⟨
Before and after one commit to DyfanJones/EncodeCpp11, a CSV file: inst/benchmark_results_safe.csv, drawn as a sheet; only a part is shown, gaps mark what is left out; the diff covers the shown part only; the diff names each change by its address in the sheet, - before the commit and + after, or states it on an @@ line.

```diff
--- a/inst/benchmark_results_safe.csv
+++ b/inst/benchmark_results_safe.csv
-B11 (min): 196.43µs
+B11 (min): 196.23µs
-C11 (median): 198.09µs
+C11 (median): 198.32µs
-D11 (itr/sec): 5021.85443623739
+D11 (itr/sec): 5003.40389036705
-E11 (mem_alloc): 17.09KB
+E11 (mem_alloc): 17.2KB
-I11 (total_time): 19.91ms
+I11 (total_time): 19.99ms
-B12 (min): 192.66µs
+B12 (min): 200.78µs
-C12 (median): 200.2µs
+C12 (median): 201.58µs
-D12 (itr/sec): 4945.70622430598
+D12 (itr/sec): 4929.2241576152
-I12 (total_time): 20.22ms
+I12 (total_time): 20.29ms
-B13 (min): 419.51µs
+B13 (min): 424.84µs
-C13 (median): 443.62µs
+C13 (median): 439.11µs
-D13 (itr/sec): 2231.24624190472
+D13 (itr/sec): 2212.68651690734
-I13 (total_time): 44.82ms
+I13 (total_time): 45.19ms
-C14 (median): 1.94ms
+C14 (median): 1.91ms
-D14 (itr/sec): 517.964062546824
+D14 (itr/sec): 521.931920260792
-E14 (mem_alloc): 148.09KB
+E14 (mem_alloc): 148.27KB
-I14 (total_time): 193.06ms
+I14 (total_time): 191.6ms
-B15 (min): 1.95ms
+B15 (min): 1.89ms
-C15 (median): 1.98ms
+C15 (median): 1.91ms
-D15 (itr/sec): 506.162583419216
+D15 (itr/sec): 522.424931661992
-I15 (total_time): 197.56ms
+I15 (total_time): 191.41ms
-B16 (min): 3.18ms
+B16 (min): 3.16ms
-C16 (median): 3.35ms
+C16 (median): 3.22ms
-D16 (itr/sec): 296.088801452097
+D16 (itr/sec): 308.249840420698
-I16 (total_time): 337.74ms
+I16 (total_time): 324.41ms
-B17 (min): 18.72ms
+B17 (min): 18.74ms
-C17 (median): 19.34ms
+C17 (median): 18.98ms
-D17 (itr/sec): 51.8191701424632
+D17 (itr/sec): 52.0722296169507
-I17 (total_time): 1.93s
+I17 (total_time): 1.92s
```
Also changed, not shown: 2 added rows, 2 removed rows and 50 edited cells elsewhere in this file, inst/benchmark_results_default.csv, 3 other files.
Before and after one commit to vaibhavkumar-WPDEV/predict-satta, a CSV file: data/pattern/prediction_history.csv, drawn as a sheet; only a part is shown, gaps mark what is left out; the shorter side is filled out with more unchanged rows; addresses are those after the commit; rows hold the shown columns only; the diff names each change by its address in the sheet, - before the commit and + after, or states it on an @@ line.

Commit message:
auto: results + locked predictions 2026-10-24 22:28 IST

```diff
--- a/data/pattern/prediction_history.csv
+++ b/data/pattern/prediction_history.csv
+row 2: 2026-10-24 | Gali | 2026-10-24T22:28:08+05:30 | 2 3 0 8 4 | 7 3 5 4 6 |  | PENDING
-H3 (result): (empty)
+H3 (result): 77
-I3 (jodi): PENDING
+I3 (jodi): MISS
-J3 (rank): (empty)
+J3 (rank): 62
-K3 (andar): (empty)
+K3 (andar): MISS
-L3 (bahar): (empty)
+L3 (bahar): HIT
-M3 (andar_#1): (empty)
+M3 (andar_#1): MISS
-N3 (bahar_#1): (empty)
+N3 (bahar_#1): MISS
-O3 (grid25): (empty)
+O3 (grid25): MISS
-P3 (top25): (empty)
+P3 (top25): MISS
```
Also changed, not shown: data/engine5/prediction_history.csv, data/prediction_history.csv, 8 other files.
⟩
Work instructions:
In the listing above, find each line with the word "MISS" and copy it out.

Solution to this exercise:
+I3 (jodi): MISS
+K3 (andar): MISS
+M3 (andar_#1): MISS
+N3 (bahar_#1): MISS
+O3 (grid25): MISS
+P3 (top25): MISS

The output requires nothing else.